The security framework must restrict device connections to those that are authenticated. Data protection rules are a must in the IIoT security landscape, and all IoT products must limit the data they collect to reduce the likelihood of a data breach. Organisations, particularly those in the manufacturing sector, must be transparent about the data they are gathering and the reasons why it is important,” cautions Pawar. “Last but not least, Vulnerability Assessment and Penetration Testing (VAPT) is a must which should incorporate third-party, digital, and physical testing. Without ongoing VAPT, followed by pertinent patching, there is no straight route to IIoT security.”
IoT is already at work in various pilot projects. Image by Gerd Altmann from Pixabay

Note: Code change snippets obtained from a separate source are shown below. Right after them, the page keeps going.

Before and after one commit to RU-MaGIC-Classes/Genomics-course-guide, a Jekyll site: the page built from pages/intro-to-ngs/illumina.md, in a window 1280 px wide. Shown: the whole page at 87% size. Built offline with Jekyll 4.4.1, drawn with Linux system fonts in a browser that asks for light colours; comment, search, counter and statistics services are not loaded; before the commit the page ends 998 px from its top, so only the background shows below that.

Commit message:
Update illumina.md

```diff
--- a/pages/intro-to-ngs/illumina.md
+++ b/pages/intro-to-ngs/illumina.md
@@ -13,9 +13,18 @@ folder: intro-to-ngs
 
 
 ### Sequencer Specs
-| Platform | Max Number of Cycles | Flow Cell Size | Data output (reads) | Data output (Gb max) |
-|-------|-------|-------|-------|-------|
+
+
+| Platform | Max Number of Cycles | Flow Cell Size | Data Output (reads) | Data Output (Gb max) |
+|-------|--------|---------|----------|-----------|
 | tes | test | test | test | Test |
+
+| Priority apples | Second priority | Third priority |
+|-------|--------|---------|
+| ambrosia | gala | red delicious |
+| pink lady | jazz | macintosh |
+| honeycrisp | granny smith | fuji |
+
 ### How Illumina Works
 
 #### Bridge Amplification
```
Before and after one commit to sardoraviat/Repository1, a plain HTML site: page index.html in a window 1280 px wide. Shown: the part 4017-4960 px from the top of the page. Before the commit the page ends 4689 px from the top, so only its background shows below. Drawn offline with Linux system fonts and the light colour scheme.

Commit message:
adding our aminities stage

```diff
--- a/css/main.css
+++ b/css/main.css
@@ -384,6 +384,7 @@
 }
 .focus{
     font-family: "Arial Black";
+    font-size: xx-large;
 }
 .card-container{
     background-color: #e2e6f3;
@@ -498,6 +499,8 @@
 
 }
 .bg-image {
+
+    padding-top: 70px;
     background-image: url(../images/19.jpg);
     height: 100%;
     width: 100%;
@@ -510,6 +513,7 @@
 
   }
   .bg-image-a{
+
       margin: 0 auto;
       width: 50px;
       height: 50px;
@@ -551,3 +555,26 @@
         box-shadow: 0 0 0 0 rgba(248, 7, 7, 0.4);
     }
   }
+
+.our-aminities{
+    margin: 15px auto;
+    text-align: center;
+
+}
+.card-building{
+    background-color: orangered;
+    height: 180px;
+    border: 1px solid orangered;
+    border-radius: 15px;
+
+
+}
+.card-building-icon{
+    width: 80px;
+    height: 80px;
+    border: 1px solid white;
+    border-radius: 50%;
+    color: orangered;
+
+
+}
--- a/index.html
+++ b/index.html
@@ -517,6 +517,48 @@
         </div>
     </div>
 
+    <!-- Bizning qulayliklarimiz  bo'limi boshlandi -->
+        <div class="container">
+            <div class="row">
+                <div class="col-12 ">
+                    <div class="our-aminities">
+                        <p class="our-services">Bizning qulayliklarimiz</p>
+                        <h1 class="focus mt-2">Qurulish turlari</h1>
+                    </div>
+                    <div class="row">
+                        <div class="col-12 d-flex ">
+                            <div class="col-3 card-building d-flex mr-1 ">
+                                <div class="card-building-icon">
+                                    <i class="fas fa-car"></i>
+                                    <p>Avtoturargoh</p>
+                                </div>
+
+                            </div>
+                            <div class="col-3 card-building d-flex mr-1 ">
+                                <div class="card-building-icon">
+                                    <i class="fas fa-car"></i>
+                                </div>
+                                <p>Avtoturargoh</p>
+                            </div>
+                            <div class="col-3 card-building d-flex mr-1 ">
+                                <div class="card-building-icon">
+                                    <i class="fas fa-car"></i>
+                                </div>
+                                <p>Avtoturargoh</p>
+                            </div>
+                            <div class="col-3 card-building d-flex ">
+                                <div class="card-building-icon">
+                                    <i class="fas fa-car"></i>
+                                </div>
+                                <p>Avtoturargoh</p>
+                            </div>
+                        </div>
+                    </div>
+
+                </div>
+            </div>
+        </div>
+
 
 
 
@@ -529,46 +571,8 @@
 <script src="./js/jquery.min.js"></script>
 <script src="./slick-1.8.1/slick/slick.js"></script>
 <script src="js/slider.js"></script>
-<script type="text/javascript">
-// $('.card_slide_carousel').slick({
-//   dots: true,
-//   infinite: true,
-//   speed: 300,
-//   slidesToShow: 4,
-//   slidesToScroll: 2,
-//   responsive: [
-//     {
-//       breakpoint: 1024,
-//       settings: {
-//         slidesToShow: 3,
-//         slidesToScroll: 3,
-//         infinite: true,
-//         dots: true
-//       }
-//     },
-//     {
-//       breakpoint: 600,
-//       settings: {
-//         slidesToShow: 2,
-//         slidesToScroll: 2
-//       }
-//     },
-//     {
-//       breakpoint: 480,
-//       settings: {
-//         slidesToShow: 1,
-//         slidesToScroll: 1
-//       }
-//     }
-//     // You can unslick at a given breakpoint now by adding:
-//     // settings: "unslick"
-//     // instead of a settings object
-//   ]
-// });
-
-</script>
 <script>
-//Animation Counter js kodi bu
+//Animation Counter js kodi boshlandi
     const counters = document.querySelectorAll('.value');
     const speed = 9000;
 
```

The future of IoT
Looking at the potential of IoT and what it has achieved so far, one can confidently assert that the future of IoT is bright with limitless possibilities as the world of technology is constantly evolving. Whether it is the figures bandied about the number of IoT devices growing exponentially or the overall market size growing to $2,465.26 billion by 2029, the expanding applications of IoT solutions is a reality regardless of domain – consumer, commercial, and industrial. With wearable devices, it is not just individual fitness or healthcare management, but in industrial context, the safety of workers in general, the lone workers in remote locations in particular. The recent case of a woman who survived a murderous attack thanks to her smartwatch is just an extreme example. With the growing spread of low latency 5G networks, deployment of IoT in more critical functions will get further boost.
Rapid developments in the realm of Artificial Intelligence and Machine Learning are leading to some fascinating applications and use cases of AIoT (Artificial Intelligence of Things) in industry, with improved human-machine interactions and more efficient operations. AIoT solutions will further advance efficiency in operations of various industries and boost digital transformation. Add to this the quiet revolution in the field of machine vision that is helping causes as diverse as the smart factories, smart cities and autonomous driving, all adding to the growing proliferation of IoT devices. But perhaps the biggest area of change for the better is the role IoT is expected to play in promoting sustainability, as predicted in the ABB study in the early part of this article.
The trouble with matters related to the environment and sustainability is that the world today is much wiser about the damage human activity has caused, and what needs to be done, but the issues at stake are too complex for an easy solution. IoT in this context is seen as a vital link that can connect the many different efforts put into solving this complex problem of gigantic proportions. From smart energy solutions to clean water distribution; sustainable agriculture to better waste management; and smart cities to decarbonised transportation, IoT is already at work in various pilot projects whether sponsored by governments or adopted by the corporate sector. Going forward, these solutions would be adopted on a global scale.
Finally, the elephant in the room – security – will also be tamed with the same technology. IoT security tools will be increasingly at work to prevent security breaches and plug the loopholes. The world will be a better place with the rapid spread of the IoT ecosystem.